─── Data for the task ───

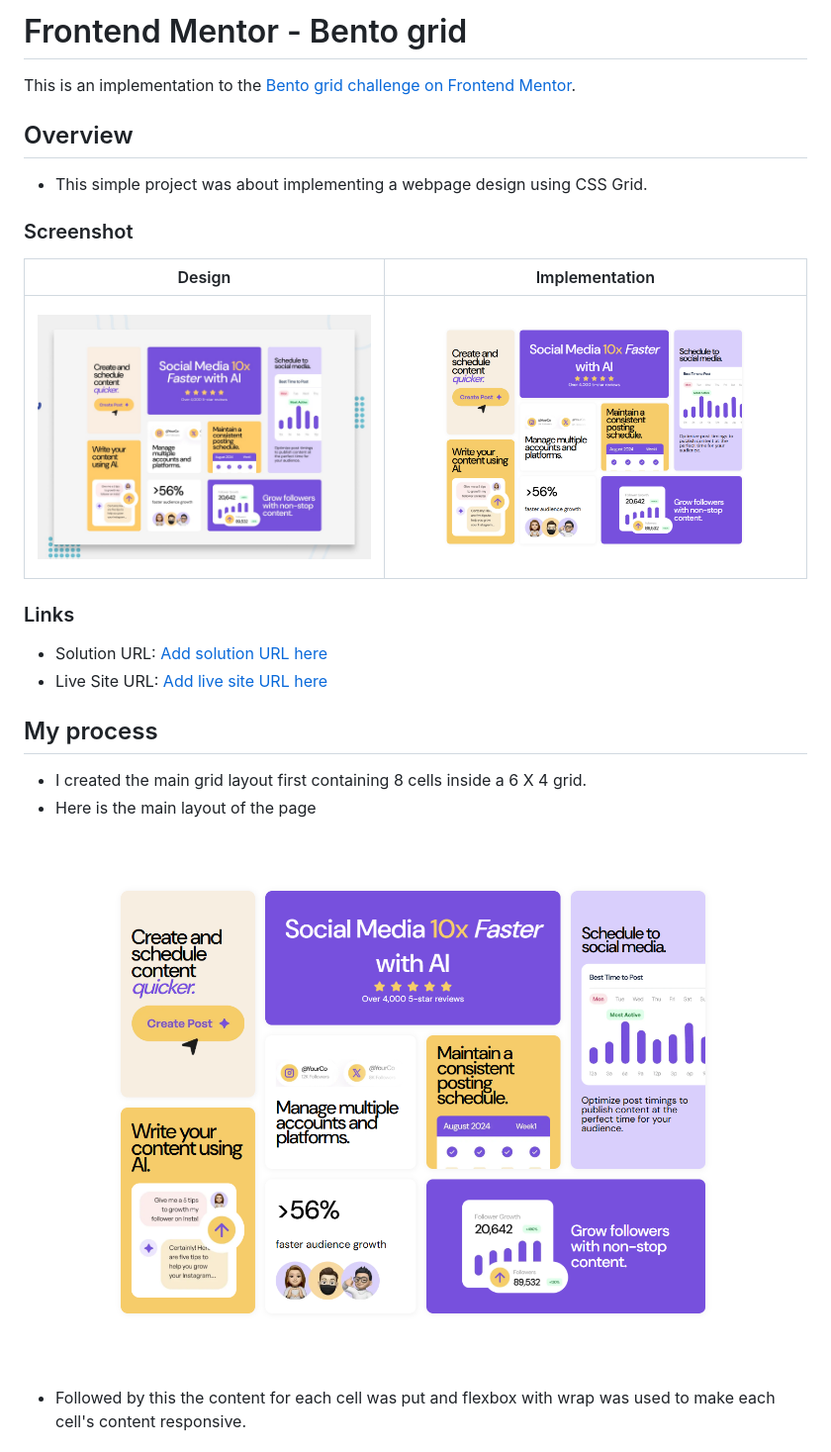
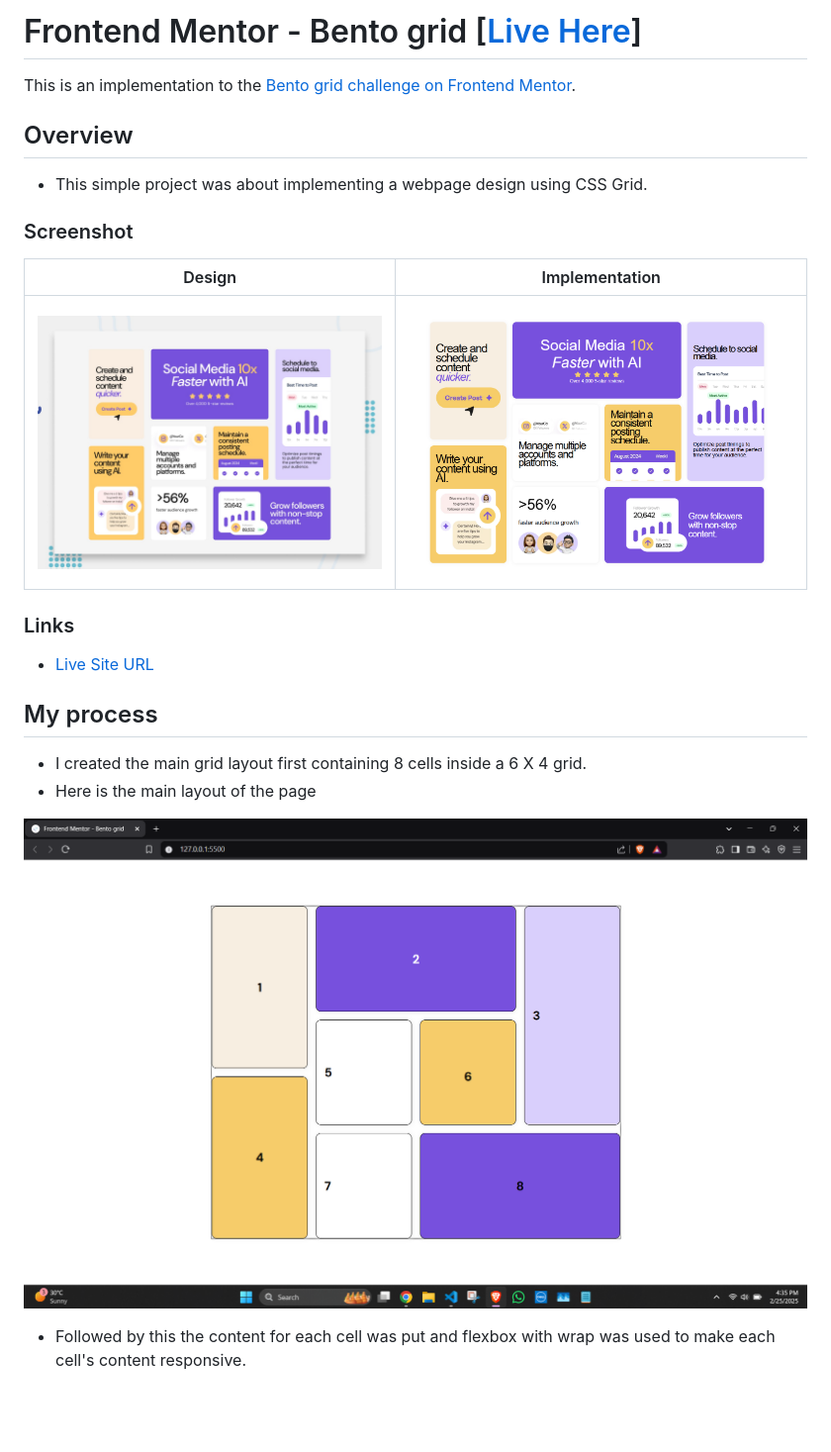
Before and after one commit to AKR2803/bento-grid, a Markdown page: README.md, the part around the change. Shown: that part at 99% size. Drawn GitHub-style; pictures changed too: preview/screenshot.png; blank space fills up the shorter version.

```diff
--- a/README.md
+++ b/README.md
@@ -1,4 +1,4 @@
-# Frontend Mentor - Bento grid
+# Frontend Mentor - Bento grid [[Live Here](https://bento-grid-silk.vercel.app/)]
 
 This is an implementation to the [Bento grid challenge on Frontend Mentor](https://www.frontendmentor.io/challenges/bento-grid-RMydElrlOj).
 
@@ -14,15 +14,14 @@ This is an implementation to the [Bento grid challenge on Frontend Mentor](https
 
 ### Links
 
-- Solution URL: [Add solution URL here](https://your-solution-url.com)
-- Live Site URL: [Add live site URL here](https://your-live-site-url.com)
+- [Live Site URL](https://bento-grid-silk.vercel.app/)
 
 ## My process
 
 - I created the main grid layout first containing 8 cells inside a 6 X 4 grid.
 - Here is the main layout of the page
 
-![MainLayout](./preview/screenshot.png)
+![MainLayout](./preview/grid-layout.png)
 
 - Followed by this the content for each cell was put and flexbox with wrap was used to make each cell's content responsive.
 
```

───

Instructions for the task: An exact repetition of all the records above is required, excluding the pictures.

Written response:
Before and after one commit to AKR2803/bento-grid, a Markdown page: README.md, the part around the change. Shown: that part at 99% size. Drawn GitHub-style; pictures changed too: preview/screenshot.png; blank space fills up the shorter version.

```diff
--- a/README.md
+++ b/README.md
@@ -1,4 +1,4 @@
-# Frontend Mentor - Bento grid
+# Frontend Mentor - Bento grid [[Live Here](https://bento-grid-silk.vercel.app/)]
 
 This is an implementation to the [Bento grid challenge on Frontend Mentor](https://www.frontendmentor.io/challenges/bento-grid-RMydElrlOj).
 
@@ -14,15 +14,14 @@ This is an implementation to the [Bento grid challenge on Frontend Mentor](https
 
 ### Links
 
-- Solution URL: [Add solution URL here](https://your-solution-url.com)
-- Live Site URL: [Add live site URL here](https://your-live-site-url.com)
+- [Live Site URL](https://bento-grid-silk.vercel.app/)
 
 ## My process
 
 - I created the main grid layout first containing 8 cells inside a 6 X 4 grid.
 - Here is the main layout of the page
 
-![MainLayout](./preview/screenshot.png)
+![MainLayout](./preview/grid-layout.png)
 
 - Followed by this the content for each cell was put and flexbox with wrap was used to make each cell's content responsive.
 
```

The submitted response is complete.